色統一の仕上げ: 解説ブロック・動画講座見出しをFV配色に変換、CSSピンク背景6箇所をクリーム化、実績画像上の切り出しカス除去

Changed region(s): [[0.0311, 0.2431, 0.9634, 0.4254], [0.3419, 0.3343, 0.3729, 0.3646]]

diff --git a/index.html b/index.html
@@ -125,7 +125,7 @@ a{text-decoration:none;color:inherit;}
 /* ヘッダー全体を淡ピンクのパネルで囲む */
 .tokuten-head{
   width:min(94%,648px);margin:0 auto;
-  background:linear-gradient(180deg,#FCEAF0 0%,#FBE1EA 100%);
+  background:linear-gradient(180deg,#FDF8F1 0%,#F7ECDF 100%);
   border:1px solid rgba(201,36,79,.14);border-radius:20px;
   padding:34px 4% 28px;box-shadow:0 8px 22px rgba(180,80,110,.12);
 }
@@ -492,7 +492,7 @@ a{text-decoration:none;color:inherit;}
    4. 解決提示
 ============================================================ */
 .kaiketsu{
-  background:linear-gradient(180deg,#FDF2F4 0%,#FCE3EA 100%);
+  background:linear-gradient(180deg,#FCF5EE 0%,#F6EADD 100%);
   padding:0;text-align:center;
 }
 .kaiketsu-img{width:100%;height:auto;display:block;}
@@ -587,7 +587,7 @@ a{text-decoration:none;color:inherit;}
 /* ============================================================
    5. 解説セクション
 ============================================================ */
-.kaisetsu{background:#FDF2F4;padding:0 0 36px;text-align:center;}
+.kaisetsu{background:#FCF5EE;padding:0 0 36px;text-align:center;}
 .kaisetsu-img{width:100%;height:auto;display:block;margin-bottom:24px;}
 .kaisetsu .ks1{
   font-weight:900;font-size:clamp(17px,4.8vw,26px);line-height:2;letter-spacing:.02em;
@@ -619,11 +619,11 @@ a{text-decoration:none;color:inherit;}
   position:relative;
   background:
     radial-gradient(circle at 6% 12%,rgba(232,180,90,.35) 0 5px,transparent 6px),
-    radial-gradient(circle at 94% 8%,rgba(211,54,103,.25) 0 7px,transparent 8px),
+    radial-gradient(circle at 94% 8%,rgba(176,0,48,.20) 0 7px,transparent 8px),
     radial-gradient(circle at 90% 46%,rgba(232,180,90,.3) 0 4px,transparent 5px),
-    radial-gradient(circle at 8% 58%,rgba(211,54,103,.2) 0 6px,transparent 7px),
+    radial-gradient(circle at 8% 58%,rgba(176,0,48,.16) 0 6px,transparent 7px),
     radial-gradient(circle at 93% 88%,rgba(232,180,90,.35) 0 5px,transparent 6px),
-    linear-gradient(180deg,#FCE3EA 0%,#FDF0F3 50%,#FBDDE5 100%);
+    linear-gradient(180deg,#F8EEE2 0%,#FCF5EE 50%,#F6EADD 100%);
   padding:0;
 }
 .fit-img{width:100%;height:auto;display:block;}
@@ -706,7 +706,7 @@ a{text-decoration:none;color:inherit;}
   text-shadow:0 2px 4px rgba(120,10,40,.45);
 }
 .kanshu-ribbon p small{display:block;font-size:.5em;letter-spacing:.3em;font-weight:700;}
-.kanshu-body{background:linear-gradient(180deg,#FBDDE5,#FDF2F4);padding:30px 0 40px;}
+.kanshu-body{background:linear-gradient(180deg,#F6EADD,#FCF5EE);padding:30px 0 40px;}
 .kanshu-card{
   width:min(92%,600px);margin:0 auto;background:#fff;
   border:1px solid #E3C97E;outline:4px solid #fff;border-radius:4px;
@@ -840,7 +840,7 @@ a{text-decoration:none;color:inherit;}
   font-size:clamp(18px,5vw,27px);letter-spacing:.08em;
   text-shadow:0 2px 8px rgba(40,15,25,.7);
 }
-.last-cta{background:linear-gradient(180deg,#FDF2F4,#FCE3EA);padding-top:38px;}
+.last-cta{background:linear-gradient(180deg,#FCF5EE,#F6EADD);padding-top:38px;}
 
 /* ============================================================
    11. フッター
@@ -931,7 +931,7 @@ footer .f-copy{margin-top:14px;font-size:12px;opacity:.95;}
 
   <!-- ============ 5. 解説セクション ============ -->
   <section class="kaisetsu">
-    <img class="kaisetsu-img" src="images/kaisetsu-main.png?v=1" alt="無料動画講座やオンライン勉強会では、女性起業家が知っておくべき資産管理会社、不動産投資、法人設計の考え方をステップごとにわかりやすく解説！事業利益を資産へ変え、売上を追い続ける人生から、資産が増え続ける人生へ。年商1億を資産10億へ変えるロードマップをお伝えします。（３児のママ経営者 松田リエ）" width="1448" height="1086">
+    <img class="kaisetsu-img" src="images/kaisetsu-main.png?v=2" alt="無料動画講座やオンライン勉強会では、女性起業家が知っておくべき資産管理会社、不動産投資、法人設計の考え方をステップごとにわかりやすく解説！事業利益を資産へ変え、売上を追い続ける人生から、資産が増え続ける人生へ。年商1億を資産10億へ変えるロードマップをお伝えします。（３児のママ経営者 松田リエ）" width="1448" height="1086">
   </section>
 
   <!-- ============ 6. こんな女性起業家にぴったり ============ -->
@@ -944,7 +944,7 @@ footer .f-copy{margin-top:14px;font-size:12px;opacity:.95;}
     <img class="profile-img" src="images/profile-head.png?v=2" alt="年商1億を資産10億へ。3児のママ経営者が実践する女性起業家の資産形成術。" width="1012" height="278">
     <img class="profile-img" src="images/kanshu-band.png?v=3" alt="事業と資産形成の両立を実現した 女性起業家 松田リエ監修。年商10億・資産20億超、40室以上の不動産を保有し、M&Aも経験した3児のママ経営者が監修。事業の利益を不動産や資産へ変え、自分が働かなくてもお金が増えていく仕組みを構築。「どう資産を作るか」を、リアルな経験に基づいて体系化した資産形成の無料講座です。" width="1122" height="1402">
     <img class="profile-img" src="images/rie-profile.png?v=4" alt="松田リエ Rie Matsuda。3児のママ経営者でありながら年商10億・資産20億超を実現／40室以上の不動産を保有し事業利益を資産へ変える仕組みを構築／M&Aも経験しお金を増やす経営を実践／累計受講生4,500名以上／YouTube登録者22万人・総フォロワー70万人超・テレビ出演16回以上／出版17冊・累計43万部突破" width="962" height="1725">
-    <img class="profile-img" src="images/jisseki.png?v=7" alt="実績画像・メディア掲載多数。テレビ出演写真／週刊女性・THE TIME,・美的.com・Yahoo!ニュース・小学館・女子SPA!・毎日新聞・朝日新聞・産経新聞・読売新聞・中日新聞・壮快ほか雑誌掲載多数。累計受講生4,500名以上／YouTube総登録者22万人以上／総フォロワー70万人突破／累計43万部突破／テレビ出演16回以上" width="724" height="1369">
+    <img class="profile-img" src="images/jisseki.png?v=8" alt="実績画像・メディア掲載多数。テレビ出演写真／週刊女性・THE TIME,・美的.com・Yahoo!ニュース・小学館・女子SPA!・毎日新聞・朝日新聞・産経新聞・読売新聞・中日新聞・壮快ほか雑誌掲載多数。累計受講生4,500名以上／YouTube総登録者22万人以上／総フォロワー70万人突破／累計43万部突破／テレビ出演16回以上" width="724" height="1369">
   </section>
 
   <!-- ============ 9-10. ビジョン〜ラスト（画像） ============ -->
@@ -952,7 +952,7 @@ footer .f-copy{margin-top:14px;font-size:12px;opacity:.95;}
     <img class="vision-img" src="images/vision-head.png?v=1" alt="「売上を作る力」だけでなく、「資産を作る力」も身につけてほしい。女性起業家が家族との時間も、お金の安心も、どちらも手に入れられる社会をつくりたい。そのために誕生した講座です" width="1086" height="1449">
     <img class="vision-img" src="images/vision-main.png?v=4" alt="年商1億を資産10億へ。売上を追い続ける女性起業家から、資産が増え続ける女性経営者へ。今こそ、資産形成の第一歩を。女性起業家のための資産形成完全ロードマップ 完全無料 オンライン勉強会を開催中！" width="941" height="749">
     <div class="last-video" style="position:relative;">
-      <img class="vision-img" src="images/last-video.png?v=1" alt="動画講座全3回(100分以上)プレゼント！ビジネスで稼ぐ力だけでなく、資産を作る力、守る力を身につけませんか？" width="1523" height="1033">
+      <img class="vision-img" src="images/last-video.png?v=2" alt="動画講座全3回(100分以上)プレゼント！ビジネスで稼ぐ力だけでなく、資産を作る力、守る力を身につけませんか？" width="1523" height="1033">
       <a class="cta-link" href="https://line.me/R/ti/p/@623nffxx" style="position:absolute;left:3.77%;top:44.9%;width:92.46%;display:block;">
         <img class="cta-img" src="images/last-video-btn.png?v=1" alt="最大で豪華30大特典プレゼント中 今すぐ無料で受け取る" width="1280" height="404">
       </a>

-------

Your objective
Report how many lines of the entries hold the string "center". Provide the number alone.

Solved exercise
3